A white felon is more likely than an African American with a clean record to get hired for a low-wage job. Some Asian-American high school students avoid checking “Asian” on their college applications because there is evidence that schools are less likely to accept Asian applicants. And on playgrounds across the country, preschoolers are picking playmates based on skin color. These are just three examples illustrating the fact that in what is supposed to be a post-racial society, race and skin color still matter.
In an absorbing, eye-opening, and sometimes shocking session during a recent Best Practice Session at Ernst & Young’s New York City headquarters, members learned from keynote speaker Katherine Phillips, a professor of leadership and ethics at Columbia Business School, that race has an impact in the United States when it comes to job seeking, wealth building, advancement, and surviving a rough economy. She noted that the rate of unemployment in today’s challenging economic landscape is nearly 17 percent for African Americans, compared to 12 percent for Latinos and 8 percent for whites.
Racism and colorism are sticky and pervasive. Yet, they are not uniquely American. As Phillips described, skin color plays a role in people’s status, economic circumstances, self-worth, and social interactions in societies all over the world—and has done so for centuries. Skin color is embedded in caste systems across the globe, with higher status ascribed to those with lighter complexions. It is the result of European dominance throughout much of history. And it persists.
White and Asian Brazilians earn, on average, twice as much as Brazilians of African descent, according to Phillips’ research. In India, where those with fairer skin receive preferential treatment, the market for skin whitening creams is a $132 million business that grows 18 percent annually. In various parts of eastern Asia, four in 10 women use creams to lighten their skin tone.
Phillips’ messages were reinforced by a panel that included Ronald Hall, a professor with the School of Social Work at Michigan State University, who illustrated the self-hate among people of color that results from buying in to what he called the “bleached ideal.” Race, he said, is a proxy for skin color, with white being the ideal. He indicated that, ironically, when people of color achieve status or power, they can exhibit the same prejudices as white people do—primarily because skin color is wielded as a tool for achieving power and domination.
The panel also featured Kam Wong, the associate director of workforce diversity and compliance programs at City University of New York, who thoroughly debunked the “model minority” myth, which assumes that Asians are smarter, more affluent, and more successful than the general population. Wong described the vast diversity within the Asian-American population, which has grown rapidly in the United States over the past 10 years. Despite their “model minority” status, many live below the poverty line, do not complete college, and do not even finish high school. According to Wong, Asian Americans and Pacific Islanders are the largest targets for hate crimes and bullying—likely because they are perceived as too mild mannered to speak out against the behavior.
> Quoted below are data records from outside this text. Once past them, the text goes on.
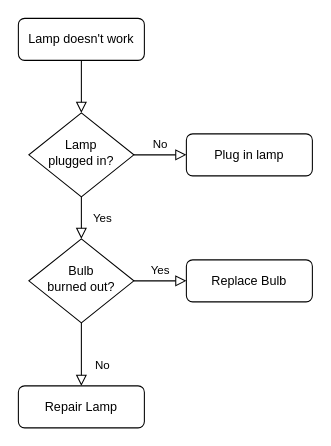
Before: Untitled Diagram.drawio in thenol/Data-Visualization, a draw.io diagram. Source tidied: cells renumbered, new cells numbered last; positions are measured from the earlier drawing's top-left corner, leaving out a move shared by most shapes. Both pictures are drawn from the tidied source at 105%, with x=0, y=0 at pixel (18, 18).
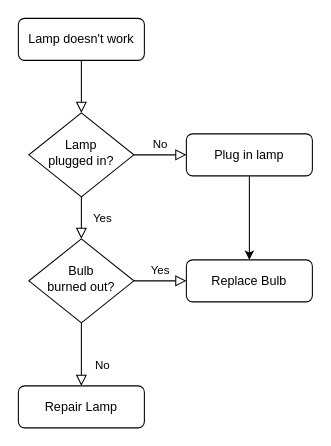
Above is the later version.

Change to the diagram source:
```diff
@@
 <mxGraphModel>
   <root>
     <mxCell id="0" />
     <mxCell id="1" parent="0" />
     <mxCell id="2" style="rounded=0;html=1;jettySize=auto;fontSize=11;endArrow=block;endFill=0;endSize=8;strokeWidth=1;shadow=0;labelBackgroundColor=none;edgeStyle=orthogonalEdgeStyle;" parent="1" edge="1" source="3" target="6">
       <mxGeometry relative="1" as="geometry" />
     </mxCell>
     <mxCell id="3" value="Lamp doesn't work" style="rounded=1;whiteSpace=wrap;html=1;fontSize=12;glass=0;strokeWidth=1;shadow=0;" parent="1" vertex="1">
       <mxGeometry width="120" height="40" as="geometry" />
     </mxCell>
     <mxCell id="4" value="Yes" style="rounded=0;html=1;jettySize=auto;fontSize=11;endArrow=block;endFill=0;endSize=8;strokeWidth=1;shadow=0;labelBackgroundColor=none;edgeStyle=orthogonalEdgeStyle;" parent="1" edge="1" source="6" target="10">
       <mxGeometry y="20" relative="1" as="geometry" />
     </mxCell>
     <mxCell id="5" value="No" style="edgeStyle=orthogonalEdgeStyle;rounded=0;html=1;jettySize=auto;fontSize=11;endArrow=block;endFill=0;endSize=8;strokeWidth=1;shadow=0;labelBackgroundColor=none;" parent="1" edge="1" source="6" target="7">
       <mxGeometry y="10" relative="1" as="geometry" />
     </mxCell>
     <mxCell id="6" value="Lamp&lt;br&gt;plugged in?" style="rhombus;whiteSpace=wrap;html=1;shadow=0;fontFamily=Helvetica;fontSize=12;align=center;strokeWidth=1;spacing=6;spacingTop=-4;" parent="1" vertex="1">
       <mxGeometry x="10" y="90" width="100" height="80" as="geometry" />
     </mxCell>
+    <mxCell id="13" style="edgeStyle=orthogonalEdgeStyle;rounded=0;jettySize=auto;html=1;flowAnimation=1;" parent="1" edge="1" source="7" target="12">
+      <mxGeometry relative="1" as="geometry" />
+    </mxCell>
     <mxCell id="7" value="Plug in lamp" style="rounded=1;whiteSpace=wrap;html=1;fontSize=12;glass=0;strokeWidth=1;shadow=0;" parent="1" vertex="1">
       <mxGeometry x="160" y="110" width="120" height="40" as="geometry" />
     </mxCell>
     <mxCell id="8" value="No" style="rounded=0;html=1;jettySize=auto;fontSize=11;endArrow=block;endFill=0;endSize=8;strokeWidth=1;shadow=0;labelBackgroundColor=none;edgeStyle=orthogonalEdgeStyle;" parent="1" edge="1" source="10" target="11">
       <mxGeometry x="0.33" y="20" relative="1" as="geometry" />
     </mxCell>
     <mxCell id="9" value="Yes" style="edgeStyle=orthogonalEdgeStyle;rounded=0;html=1;jettySize=auto;fontSize=11;endArrow=block;endFill=0;endSize=8;strokeWidth=1;shadow=0;labelBackgroundColor=none;" parent="1" edge="1" source="10" target="12">
       <mxGeometry y="10" relative="1" as="geometry" />
     </mxCell>
     <mxCell id="10" value="Bulb&lt;br&gt;burned out?" style="rhombus;whiteSpace=wrap;html=1;shadow=0;fontFamily=Helvetica;fontSize=12;align=center;strokeWidth=1;spacing=6;spacingTop=-4;" parent="1" vertex="1">
       <mxGeometry x="10" y="210" width="100" height="80" as="geometry" />
     </mxCell>
     <mxCell id="11" value="Repair Lamp" style="rounded=1;whiteSpace=wrap;html=1;fontSize=12;glass=0;strokeWidth=1;shadow=0;" parent="1" vertex="1">
       <mxGeometry y="350" width="120" height="40" as="geometry" />
     </mxCell>
     <mxCell id="12" value="Replace Bulb" style="rounded=1;whiteSpace=wrap;html=1;fontSize=12;glass=0;strokeWidth=1;shadow=0;" parent="1" vertex="1">
       <mxGeometry x="160" y="230" width="120" height="40" as="geometry" />
     </mxCell>
   </root>
 </mxGraphModel>
```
The final panel participant, Louise Covert, principal of Analogies Consulting, described the need to view “whiteness” from a unique cultural standpoint, rather than thinking of it as simply “the norm.” Just as race and skin color shape the lives of people of color, they shape the lives of white people. Covert offered this little-known tidbit: in Pre-Revolutionary America, skin color was less of a barrier and races tended to interact relatively freely. During colonial times, groups in power began to leverage skin color as a way to establish difference and to wield power.
Acknowledging racism and colorism as a critical barrier to inclusiveness makes the diversity practitioner’s job that much harder. As one attendee asked, how do we approach our CEOs and executive leadership and tell them that despite their support of various inclusion activities and diversity strategies, we now need to talk to them about “their whiteness?”
The best practice session offered some next steps and other opportunities for nudging forward, bit by bit, the effort to uproot racism, at least within our organizations. Simply creating awareness—pulling the challenge of race and skin color out of hiding—puts the problem in the open, where it can be tackled. From there, organizations should pursue opportunities for authenticity—reviewing policies, practices, rewards, and workforce behaviors to ensure they don’t inadvertently reinforce a culture that validates “whiteness.” Ensuring every person has an opportunity to bring their full selves to the workplace—and ensuring they don’t have to “act white” to succeed—is the end goal.